■ **Problem to solve**
Report every line in the records below that holds the word "widgets".

■ **Data excerpts**
-=-=-
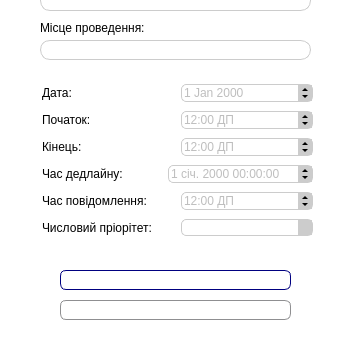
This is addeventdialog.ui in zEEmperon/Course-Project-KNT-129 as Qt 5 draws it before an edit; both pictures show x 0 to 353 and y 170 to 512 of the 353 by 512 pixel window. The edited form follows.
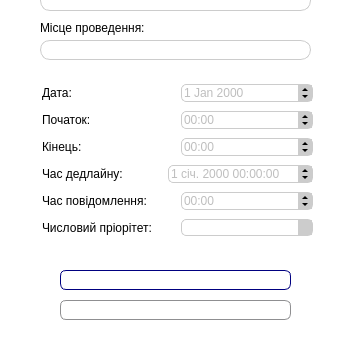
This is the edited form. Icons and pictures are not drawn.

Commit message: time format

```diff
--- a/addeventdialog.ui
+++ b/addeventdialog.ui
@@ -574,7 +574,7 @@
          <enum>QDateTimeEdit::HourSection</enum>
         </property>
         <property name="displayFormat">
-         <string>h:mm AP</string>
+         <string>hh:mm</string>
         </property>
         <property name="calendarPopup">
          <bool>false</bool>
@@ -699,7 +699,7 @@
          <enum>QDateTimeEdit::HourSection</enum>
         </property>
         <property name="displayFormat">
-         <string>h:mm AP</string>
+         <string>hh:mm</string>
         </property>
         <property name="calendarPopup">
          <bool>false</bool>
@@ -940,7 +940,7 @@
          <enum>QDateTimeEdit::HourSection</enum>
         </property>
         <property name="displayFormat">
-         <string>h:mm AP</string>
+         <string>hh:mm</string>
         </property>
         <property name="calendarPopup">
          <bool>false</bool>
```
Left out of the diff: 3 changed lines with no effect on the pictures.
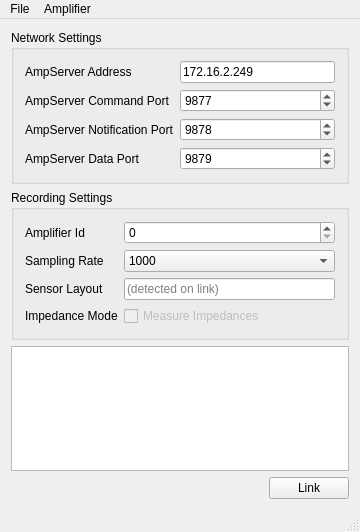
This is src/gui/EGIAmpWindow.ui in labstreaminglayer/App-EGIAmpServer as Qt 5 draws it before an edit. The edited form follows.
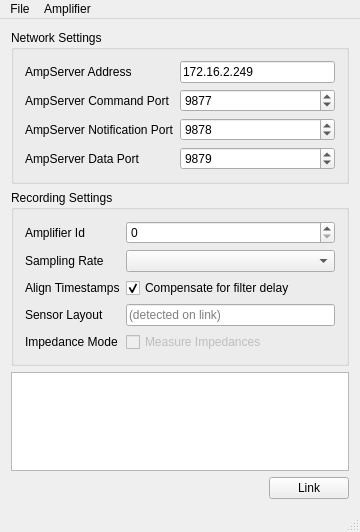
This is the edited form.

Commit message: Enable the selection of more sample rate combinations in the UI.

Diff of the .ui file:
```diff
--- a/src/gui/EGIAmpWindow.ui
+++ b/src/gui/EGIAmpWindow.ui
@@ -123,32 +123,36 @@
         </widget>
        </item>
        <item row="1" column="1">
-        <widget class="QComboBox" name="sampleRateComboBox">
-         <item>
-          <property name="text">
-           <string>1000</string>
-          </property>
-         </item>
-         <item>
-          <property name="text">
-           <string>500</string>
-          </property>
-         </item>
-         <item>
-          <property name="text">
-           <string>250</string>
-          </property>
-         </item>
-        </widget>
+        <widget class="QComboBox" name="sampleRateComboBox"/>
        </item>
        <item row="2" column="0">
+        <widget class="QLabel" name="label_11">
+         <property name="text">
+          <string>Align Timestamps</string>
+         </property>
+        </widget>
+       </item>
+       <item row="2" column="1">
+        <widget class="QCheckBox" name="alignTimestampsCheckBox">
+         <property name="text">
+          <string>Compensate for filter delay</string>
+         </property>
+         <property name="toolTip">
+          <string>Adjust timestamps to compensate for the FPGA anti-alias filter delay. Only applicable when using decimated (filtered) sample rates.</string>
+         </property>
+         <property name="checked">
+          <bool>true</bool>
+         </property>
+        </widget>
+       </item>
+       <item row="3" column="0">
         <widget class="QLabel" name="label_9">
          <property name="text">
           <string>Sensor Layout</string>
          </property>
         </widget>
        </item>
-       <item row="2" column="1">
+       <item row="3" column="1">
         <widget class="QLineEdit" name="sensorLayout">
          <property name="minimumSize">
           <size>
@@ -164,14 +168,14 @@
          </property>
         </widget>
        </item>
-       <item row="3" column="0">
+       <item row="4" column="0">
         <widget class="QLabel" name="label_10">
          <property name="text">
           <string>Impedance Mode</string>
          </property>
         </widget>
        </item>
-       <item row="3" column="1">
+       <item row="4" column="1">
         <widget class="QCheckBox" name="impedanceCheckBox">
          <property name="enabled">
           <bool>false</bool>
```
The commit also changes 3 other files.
-=-=-
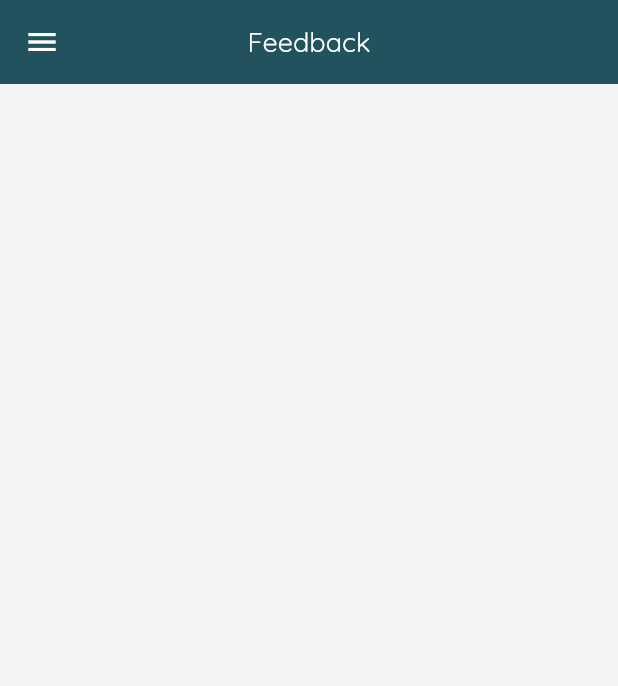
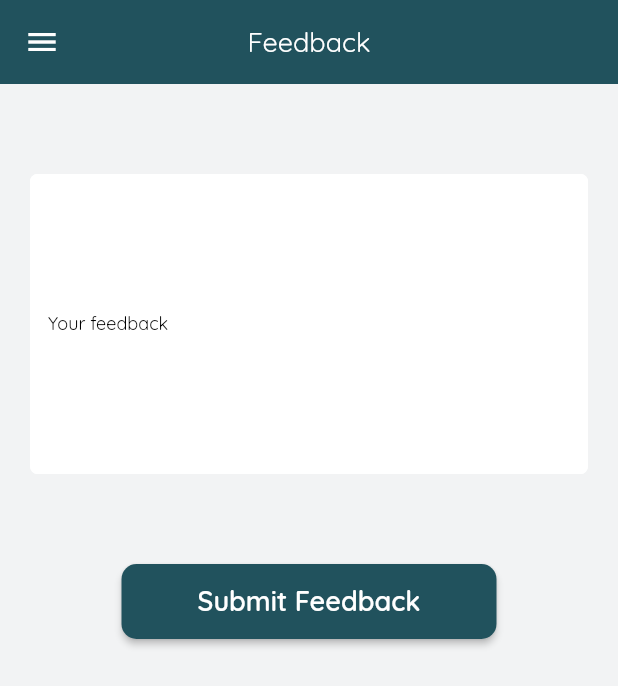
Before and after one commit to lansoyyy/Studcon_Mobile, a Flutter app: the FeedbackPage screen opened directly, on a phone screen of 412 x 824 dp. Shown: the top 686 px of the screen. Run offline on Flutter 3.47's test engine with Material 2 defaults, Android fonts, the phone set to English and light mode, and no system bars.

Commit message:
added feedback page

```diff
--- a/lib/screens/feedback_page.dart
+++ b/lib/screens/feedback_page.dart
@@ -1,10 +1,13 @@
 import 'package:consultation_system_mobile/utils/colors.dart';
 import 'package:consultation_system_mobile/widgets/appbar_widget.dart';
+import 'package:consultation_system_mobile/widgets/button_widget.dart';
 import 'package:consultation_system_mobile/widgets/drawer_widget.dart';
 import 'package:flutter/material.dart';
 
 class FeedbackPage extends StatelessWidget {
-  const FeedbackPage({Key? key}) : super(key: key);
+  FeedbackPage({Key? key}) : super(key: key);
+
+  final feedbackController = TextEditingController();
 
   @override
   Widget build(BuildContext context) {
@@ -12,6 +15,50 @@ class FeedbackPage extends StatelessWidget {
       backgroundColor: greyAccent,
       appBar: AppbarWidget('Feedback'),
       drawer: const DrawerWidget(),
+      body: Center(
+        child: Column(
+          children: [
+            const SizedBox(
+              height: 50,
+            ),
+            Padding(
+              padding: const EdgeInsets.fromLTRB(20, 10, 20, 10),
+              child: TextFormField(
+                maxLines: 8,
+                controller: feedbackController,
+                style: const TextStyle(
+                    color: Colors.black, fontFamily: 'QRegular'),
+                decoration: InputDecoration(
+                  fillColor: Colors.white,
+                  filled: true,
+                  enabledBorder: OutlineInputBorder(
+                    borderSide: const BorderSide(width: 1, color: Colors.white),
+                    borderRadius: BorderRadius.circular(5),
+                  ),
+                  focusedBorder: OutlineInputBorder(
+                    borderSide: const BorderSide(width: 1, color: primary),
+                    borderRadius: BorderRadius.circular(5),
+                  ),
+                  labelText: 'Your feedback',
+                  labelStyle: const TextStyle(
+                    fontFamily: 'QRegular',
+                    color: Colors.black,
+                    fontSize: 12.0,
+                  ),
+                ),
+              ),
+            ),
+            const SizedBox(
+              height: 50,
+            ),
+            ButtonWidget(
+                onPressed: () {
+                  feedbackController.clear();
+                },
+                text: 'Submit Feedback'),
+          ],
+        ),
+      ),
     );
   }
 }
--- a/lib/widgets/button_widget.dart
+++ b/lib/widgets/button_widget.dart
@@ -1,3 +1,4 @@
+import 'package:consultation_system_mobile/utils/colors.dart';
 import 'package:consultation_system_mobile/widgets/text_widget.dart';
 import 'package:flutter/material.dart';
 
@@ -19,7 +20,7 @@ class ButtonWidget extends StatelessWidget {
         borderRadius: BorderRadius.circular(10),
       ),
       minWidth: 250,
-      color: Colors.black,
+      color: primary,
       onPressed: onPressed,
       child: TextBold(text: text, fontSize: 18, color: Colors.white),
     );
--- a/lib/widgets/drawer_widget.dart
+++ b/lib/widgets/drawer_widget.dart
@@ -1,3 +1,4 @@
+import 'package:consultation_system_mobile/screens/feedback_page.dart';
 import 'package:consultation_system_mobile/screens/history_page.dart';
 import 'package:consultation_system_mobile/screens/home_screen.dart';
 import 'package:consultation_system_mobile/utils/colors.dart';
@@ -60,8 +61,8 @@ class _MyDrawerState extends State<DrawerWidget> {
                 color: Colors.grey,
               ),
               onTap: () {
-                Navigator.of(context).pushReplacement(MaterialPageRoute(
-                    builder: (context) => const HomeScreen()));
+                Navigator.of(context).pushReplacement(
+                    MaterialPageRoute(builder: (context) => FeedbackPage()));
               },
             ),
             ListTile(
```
-=-=-
■ **Answer for this exercise**
 import 'package:consultation_system_mobile/widgets/appbar_widget.dart';
+import 'package:consultation_system_mobile/widgets/button_widget.dart';
 import 'package:consultation_system_mobile/widgets/drawer_widget.dart';
--- a/lib/widgets/button_widget.dart
+++ b/lib/widgets/button_widget.dart
 import 'package:consultation_system_mobile/widgets/text_widget.dart';
--- a/lib/widgets/drawer_widget.dart
+++ b/lib/widgets/drawer_widget.dart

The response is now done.